By Mahesh Bhatt, IndiaFM
Friday, July 13, 2007
On the 12th of July 2007, after two days of intense fighting, which left 73 extremists and 9 soldiers killed, silence finally descended over Laal Masjid in Islamabad, Pakistan. From this deadly silence emanated one clear voice -the voice of moderate Islam which urged the people of Pakistan to stand apart from radical elements which have distorted and hijacked the spirit of Islam to soothe their perverse interests. When hours later, a somber looking General Pervez Musharraf appeared on PTV (Pakistan Television) and begged the nation to speak out loud and clear and oppose through action the growing radicalization of youngsters in the name of Islam, it became clear that the leader of the so called terrorist state was obviously disassociating himself from those who advocate and perpetrate violence under the name of their faith.
Ever since the Indian link to the recent U.K. terror plot has been uncovered, Muslims here in India more than ever before are beginning to realize the need to prop up the moderate profile of its community. It is this very fact which leads me to realize that our film Dhoka does just that.

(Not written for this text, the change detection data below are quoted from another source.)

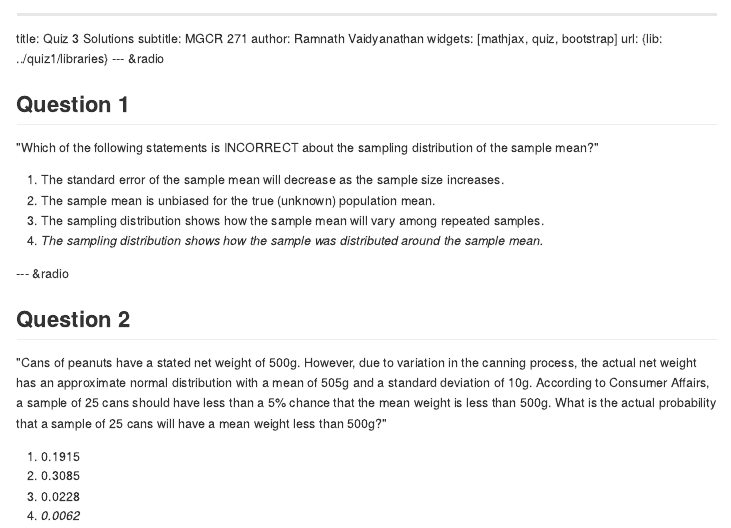
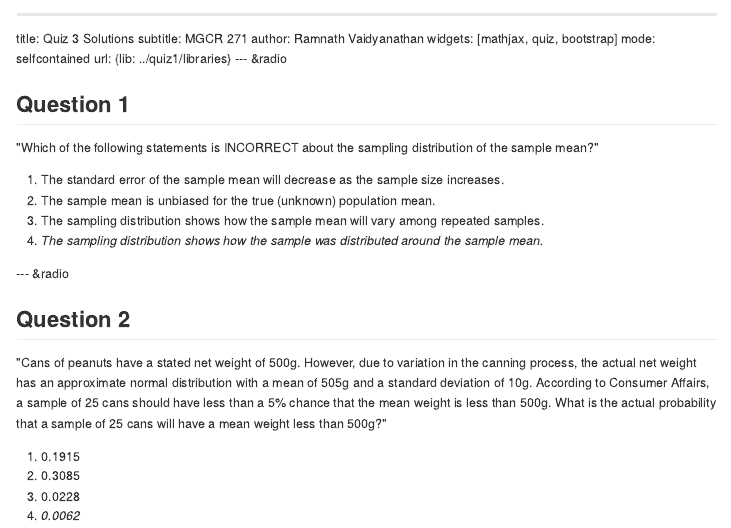
Before and after one commit to mgcr271/fall2013, an R Markdown document (quiz3/index.Rmd): the page in a window 1100 px wide, from its top. The pictures show the output file quiz3/index.md that the author committed with the source, drawn offline in the style of GitHub.

Commit message:
switch mode to selfcontained

```diff
--- a/quiz3/index.Rmd
+++ b/quiz3/index.Rmd
@@ -3,6 +3,7 @@ title: Quiz 3 Solutions
 subtitle: MGCR 271
 author: Ramnath Vaidyanathan
 widgets: [mathjax, quiz, bootstrap]
+mode: selfcontained
 url: {lib: ../quiz1/libraries}
 --- &radio
 
```
Also changed, not shown: quiz3/index.html, quiz3/index.md.
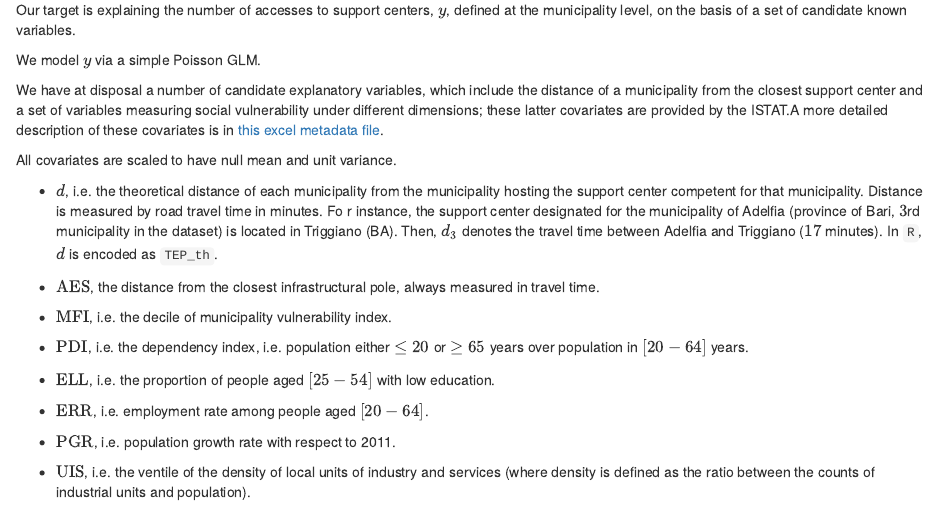
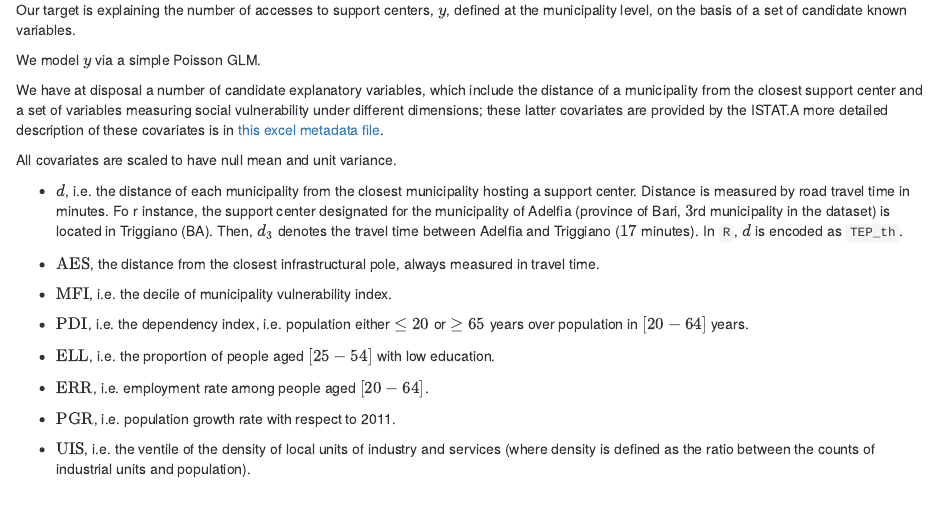
Before and after one commit to lcef97/CAV_Puglia, an R Markdown document (index.Rmd): the page in a window 1100 px wide, from 820 px down. The pictures show the output file index.html that the author committed with the source, opened offline.

Commit message:
fixed description

```diff
--- a/index.Rmd
+++ b/index.Rmd
@@ -158,7 +158,7 @@ We have at disposal a number of candidate explanatory variables, which include t
 All covariates are scaled to have null mean and unit variance.
 
 :::{.only-html}
-  -  $d$, i.e. the theoretical distance of each municipality from the municipality hosting the support center competent for that municipality. Distance is measured by road travel time in minutes.
+  -  $d$, i.e. the distance of each municipality from the closest municipality hosting a support center. Distance is measured by road travel time in minutes.
 Fo
 r instance, the support center designated for the municipality of Adelfia (province of Bari, $3$rd municipality in the dataset) is located in Triggiano (BA). Then, $d_{3}$ denotes the travel time between Adelfia and Triggiano ($17$ minutes).
 In `R`, $d$ is encoded as `TEP_th`.
@@ -177,9 +177,8 @@ In `R`, $d$ is encoded as `TEP_th`.
 :::{.only-pdf}
 \begin{itemize}
 
-\item $d$, i.e. the theoretical distance of each municipality from the municipality hosting the support center competent for that municipality. Distance is measured by road travel time in minutes.
-Fo
-r instance, the support center designated for the municipality of Adelfia (province of Bari, $3$rd municipality in the dataset) is located in Triggiano (BA). Then, $d_{3}$ denotes the travel time between Adelfia and Triggiano ($17$ minutes).
+\item $d$, i.e. the distance of each municipality from the closest municipality hosting a support center. Distance is measured by road travel time in minutes.
+For instance, the support center designated for the municipality of Adelfia (province of Bari, $3$rd municipality in the dataset) is located in Triggiano (BA). Then, $d_{3}$ denotes the travel time between Adelfia and Triggiano ($17$ minutes).
 
 In \texttt{R}, $d$ is encoded as \texttt{\detokenize{TEP_th}}.
 
```
Also changed, not shown: index.html.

Dhoka is a tale of a moderate Indian Muslim cop, who wakes up and to his horror, discovers that his wife, who had recently been killed in a bomb blast, was now being accused of being a perpetrator as opposed to a victim of that very crime. This film gives a voice to the grievances of the Indian Muslim, who has been feeling repressed and marginalized for the last 60 years. Our film emphasizes the importance of the victim getting a platform to discuss and debate the burning issues within him, instead of retreating into a ghetto of the mind and the heart and allowing his bitterness to fester continuously. Only when the wound is left open to the elements can it heal. A society which does not allow the pent up angers and frustrations of its people to be expressed through its performing arts takes the great risk of being devoured by this unexpressed rage.
In the 60th year of Indian independence, Dhoka dares to take the first step towards achieving this end. The war of terrorism cannot be won by governments that have no support from their people. It is crucial that its people support it in this war against the faceless enemy which sadly enough could be one their own. The real Jihad, as a devout Muslim friend of mine said, is the Jihad that is fought with ones self.